Christmas shopping hordes will play a big part in whether the economy slipped into recession in the final months of 2016, economists say.
Retail sales rose 0.2 per cent to $25.66 billion in November, according to the latest figures from the Australian Bureau of Statistics, weaker than market expectations of a rise of 0.4 per cent.
Sales of clothing, food and household goods were stronger in the month, while department stores and cafe, restaurant and takeaway sales fell.
November's modest sales rise follows growth of around 0.6 per cent in each of the previous three months.
If retail sales rose even moderately in December, that is likely to have been enough to signal a rebound in household consumption in the fourth quarter of 2016, Capital Economics chief economist Paul Dales said.
Weak spending in the third quarter contributed to that period's 0.5 per cent economic contraction.
"All told, any improvement in household spending would be welcome given the outright fall in real GDP in the third quarter," Mr Dales said.
"And it would provide more hope that Australia avoided its first recession in 25 years in the fourth quarter. But equally the economy is hardly firing on all cylinders."
Citi economist Paul Brennan said the weaker than expected November figures will mean an even sharper focus on December retail figures, which will be released on February 6.
While the RBA is focused on non-mining business investment and the media's attention is trained on the housing market, consumer spending will prove much more important in determining any surprises in economic growth in 2017, he said.

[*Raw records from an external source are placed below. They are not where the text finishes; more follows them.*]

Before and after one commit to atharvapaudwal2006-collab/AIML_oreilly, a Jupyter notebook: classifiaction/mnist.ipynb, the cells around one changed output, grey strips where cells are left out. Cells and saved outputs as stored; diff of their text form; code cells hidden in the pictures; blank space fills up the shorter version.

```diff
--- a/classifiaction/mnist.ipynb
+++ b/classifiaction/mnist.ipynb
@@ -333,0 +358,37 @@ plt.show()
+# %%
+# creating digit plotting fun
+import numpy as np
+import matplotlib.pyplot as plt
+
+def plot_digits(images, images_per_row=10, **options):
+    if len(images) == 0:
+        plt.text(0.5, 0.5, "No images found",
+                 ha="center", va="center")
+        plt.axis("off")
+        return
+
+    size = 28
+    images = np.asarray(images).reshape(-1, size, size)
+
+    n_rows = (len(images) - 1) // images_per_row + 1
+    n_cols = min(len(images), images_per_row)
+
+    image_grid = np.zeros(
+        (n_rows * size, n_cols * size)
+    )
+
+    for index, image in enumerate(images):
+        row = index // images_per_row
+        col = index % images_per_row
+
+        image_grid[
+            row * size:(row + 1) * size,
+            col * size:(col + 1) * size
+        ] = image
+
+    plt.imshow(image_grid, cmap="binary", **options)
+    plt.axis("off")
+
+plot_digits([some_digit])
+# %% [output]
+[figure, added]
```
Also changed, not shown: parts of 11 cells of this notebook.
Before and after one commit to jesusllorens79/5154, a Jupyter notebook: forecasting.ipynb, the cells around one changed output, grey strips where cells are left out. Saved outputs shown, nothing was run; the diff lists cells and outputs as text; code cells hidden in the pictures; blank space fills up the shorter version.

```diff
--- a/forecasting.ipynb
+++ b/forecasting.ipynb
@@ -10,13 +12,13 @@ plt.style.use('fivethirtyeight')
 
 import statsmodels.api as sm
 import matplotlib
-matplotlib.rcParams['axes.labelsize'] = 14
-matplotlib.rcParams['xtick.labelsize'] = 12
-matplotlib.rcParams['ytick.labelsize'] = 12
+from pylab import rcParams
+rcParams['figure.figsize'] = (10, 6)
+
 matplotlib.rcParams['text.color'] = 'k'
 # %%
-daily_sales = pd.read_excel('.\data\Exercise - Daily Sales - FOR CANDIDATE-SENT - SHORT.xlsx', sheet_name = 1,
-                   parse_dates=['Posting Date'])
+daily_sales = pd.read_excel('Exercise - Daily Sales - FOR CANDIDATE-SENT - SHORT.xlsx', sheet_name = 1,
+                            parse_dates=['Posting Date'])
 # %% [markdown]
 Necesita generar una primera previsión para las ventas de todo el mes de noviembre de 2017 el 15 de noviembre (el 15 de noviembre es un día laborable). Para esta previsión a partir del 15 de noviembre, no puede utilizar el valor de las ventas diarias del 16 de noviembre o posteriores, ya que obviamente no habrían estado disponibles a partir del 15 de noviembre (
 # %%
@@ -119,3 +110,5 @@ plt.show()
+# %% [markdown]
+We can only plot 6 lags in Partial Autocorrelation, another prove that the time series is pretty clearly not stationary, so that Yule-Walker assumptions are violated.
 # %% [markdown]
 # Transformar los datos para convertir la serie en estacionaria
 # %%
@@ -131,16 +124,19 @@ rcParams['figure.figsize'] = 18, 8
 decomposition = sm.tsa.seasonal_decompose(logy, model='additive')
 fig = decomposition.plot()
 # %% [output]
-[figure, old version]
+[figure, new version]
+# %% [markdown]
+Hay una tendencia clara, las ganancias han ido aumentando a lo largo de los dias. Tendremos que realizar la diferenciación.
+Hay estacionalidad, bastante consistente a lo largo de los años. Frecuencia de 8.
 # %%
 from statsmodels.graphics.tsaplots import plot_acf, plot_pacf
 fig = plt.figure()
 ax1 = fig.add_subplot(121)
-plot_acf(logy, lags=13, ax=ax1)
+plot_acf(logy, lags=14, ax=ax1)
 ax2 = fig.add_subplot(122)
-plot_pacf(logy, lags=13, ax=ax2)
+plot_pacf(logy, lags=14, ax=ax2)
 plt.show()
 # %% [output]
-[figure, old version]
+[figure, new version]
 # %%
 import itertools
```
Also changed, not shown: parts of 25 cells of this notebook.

"This is not only because it is by far the largest component of GDP, but because the resilience of the consumer will be tested by interest rates being less supportive of spending this year and there are a number of fiscal consolidation measures that should impact household income," Mr Brennan said.
"Momentum in household demand indicators is already soft."